───── Listed records

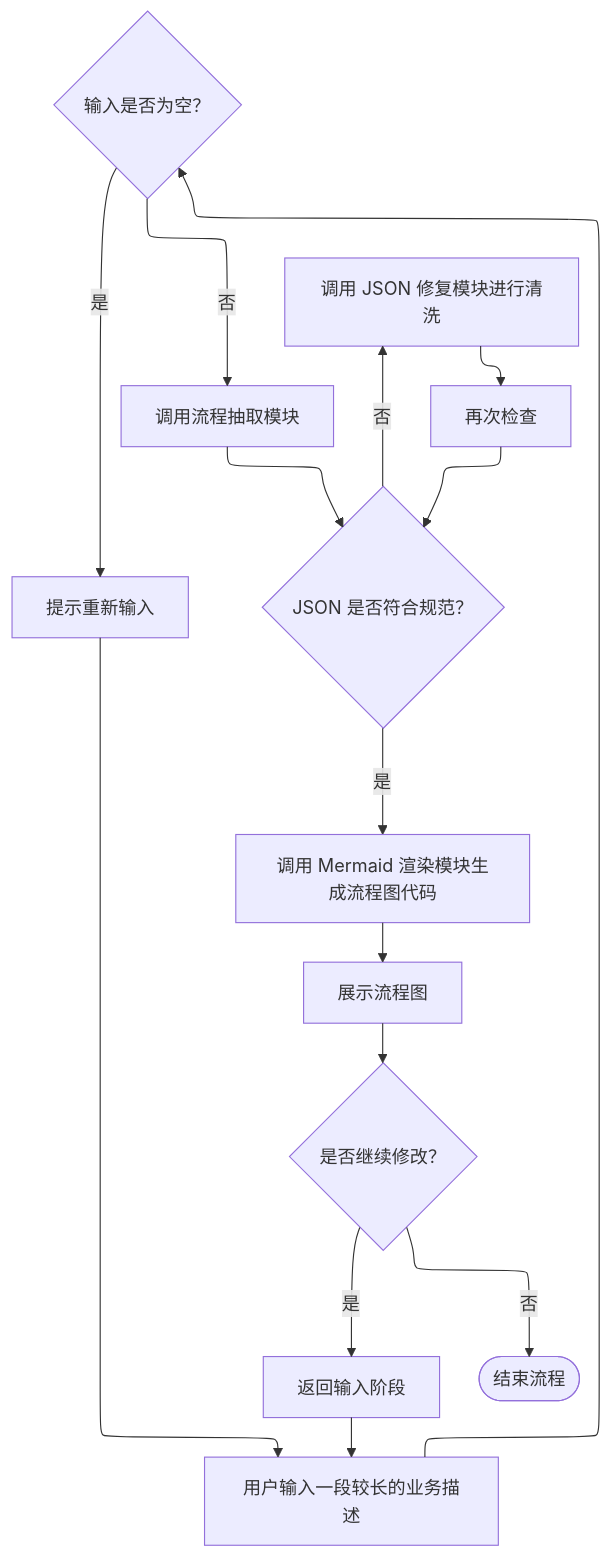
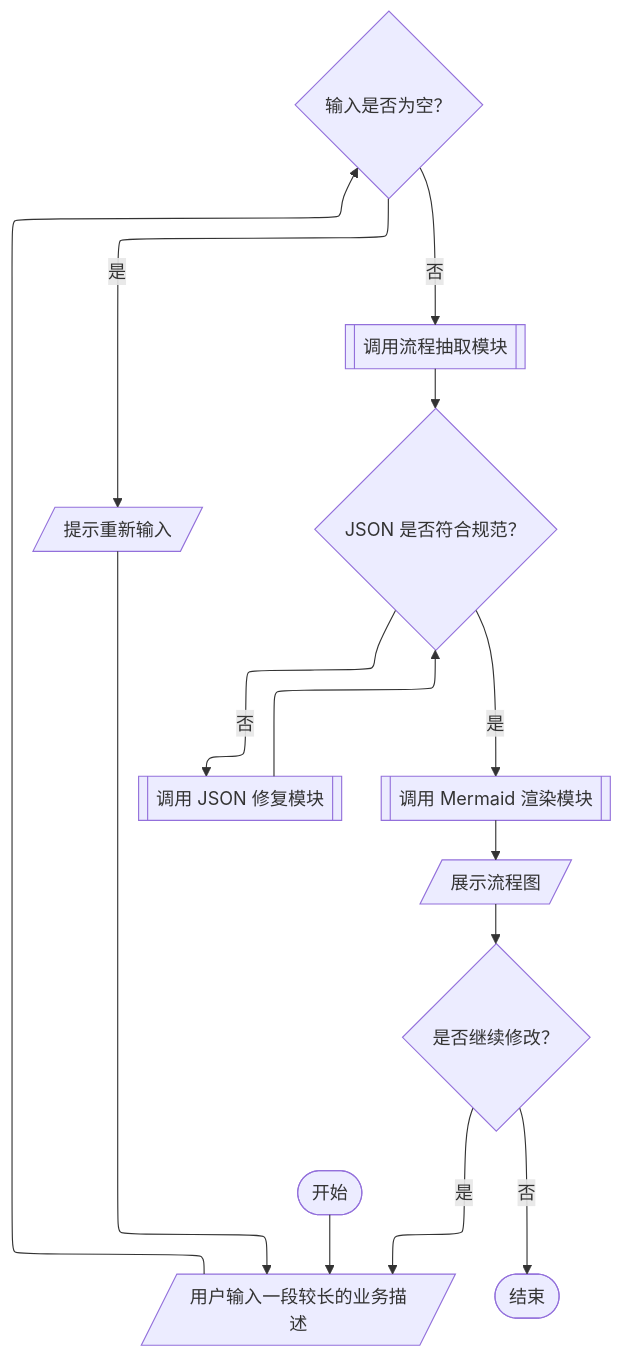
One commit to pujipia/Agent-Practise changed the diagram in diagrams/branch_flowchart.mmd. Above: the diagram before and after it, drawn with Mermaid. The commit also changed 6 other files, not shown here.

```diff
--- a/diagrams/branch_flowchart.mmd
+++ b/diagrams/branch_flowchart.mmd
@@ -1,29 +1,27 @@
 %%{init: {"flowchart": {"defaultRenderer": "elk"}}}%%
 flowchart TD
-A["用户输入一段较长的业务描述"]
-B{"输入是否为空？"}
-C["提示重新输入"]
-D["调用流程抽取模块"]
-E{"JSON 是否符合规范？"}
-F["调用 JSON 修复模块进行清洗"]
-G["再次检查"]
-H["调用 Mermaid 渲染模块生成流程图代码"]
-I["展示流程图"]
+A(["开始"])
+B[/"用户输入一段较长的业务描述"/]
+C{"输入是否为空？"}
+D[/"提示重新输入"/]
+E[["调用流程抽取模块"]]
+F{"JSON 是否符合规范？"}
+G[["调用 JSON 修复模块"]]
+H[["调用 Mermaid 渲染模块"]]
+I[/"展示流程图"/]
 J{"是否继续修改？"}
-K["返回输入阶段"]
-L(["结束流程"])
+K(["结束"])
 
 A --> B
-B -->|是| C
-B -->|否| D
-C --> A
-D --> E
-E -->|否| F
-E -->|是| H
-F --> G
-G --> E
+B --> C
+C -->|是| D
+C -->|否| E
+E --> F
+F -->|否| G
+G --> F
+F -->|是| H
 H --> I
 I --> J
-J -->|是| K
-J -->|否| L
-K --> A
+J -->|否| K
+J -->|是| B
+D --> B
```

──────────
───── Listed records

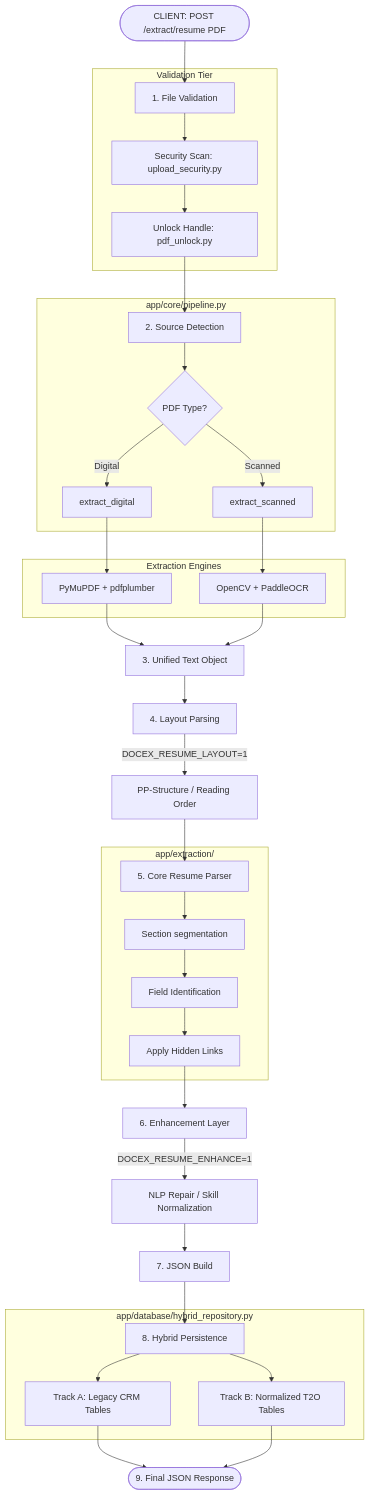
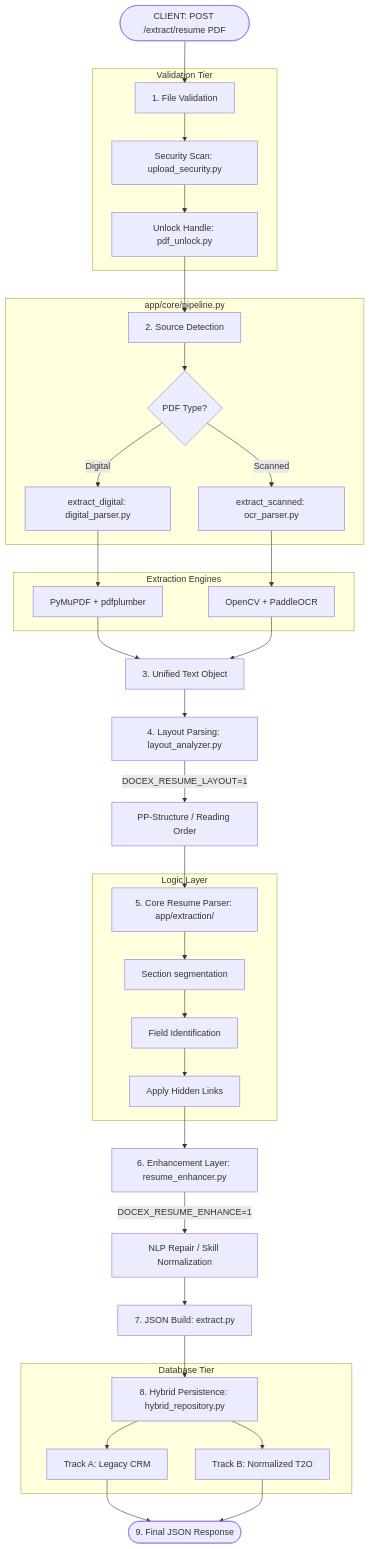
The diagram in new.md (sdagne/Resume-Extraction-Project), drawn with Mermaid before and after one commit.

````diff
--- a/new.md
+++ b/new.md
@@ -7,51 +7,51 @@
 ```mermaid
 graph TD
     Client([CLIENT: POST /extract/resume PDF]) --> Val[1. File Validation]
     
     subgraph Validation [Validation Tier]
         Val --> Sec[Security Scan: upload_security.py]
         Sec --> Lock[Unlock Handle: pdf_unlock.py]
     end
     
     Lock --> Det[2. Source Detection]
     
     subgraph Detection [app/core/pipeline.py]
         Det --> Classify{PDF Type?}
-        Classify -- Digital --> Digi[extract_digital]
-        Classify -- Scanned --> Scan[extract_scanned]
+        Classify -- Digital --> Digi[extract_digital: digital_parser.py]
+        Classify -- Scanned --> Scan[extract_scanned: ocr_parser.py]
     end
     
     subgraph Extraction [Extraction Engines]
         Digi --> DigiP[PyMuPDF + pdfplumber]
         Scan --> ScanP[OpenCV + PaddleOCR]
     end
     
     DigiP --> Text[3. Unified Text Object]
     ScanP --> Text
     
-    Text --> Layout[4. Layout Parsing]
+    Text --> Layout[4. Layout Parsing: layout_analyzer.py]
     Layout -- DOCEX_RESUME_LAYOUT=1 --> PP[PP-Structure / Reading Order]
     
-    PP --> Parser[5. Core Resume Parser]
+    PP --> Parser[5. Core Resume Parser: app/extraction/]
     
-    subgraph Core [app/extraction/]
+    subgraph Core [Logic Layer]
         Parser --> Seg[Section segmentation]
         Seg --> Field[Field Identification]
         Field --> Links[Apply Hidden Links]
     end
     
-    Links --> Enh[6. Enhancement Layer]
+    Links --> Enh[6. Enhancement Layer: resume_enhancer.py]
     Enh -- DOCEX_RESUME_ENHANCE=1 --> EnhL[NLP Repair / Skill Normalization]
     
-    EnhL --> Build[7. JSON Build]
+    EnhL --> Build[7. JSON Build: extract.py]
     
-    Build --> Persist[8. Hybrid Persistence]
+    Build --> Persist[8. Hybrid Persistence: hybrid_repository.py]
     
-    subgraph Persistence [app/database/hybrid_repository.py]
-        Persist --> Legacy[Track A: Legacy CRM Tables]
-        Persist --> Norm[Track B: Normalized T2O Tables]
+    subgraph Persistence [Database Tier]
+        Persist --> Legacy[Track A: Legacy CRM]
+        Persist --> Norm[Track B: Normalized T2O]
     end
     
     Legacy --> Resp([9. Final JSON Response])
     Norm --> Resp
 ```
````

──────────
───── Listed records

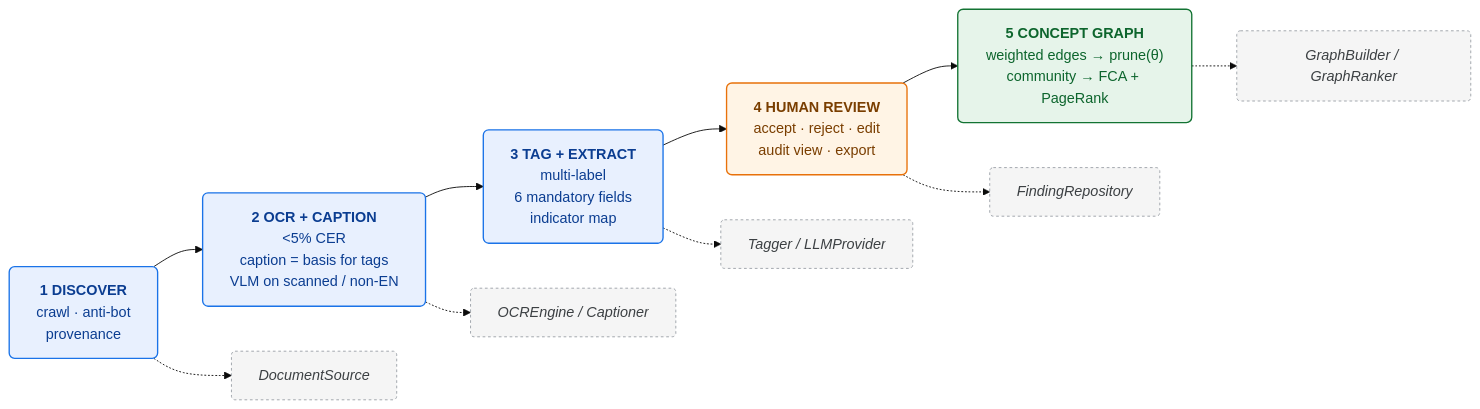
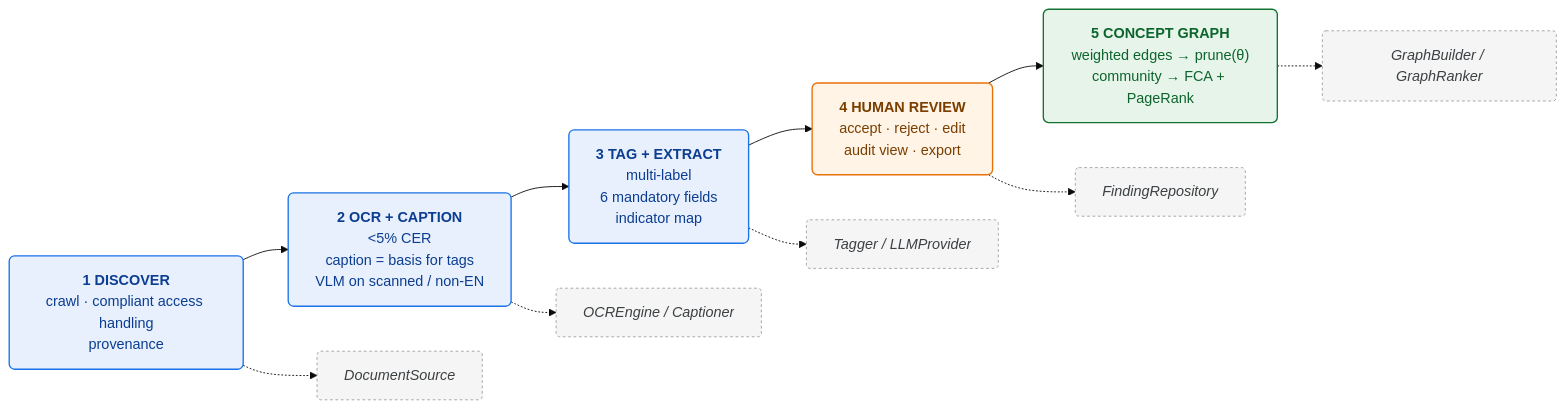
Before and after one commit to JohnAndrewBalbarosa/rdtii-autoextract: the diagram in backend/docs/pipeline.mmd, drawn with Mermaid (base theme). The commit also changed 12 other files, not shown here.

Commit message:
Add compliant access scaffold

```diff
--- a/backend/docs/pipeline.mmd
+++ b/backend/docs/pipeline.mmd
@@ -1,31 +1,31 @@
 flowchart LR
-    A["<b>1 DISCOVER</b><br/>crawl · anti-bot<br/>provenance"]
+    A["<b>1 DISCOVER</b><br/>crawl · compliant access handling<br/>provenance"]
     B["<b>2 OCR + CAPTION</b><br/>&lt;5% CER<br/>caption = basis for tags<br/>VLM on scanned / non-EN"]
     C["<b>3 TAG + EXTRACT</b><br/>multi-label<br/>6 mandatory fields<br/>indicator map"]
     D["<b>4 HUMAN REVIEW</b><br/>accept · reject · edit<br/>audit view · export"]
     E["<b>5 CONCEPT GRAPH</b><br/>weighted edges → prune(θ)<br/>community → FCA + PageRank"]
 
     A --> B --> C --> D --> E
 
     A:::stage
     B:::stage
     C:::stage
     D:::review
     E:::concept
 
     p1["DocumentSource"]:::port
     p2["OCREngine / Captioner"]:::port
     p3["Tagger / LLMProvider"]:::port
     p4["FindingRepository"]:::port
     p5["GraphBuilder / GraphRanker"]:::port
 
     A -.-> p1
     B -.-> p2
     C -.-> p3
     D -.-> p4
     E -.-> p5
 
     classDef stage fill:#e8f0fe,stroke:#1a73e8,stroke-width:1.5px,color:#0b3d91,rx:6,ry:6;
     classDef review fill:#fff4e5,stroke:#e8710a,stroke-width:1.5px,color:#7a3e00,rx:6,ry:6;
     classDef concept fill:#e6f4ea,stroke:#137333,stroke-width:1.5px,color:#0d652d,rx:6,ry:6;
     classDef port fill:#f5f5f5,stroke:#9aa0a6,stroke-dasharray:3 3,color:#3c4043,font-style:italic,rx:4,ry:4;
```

──────────

Your assignment >> Give, as a single number, the count of lines in the material above that contain the string "Text".

Answer space >> 4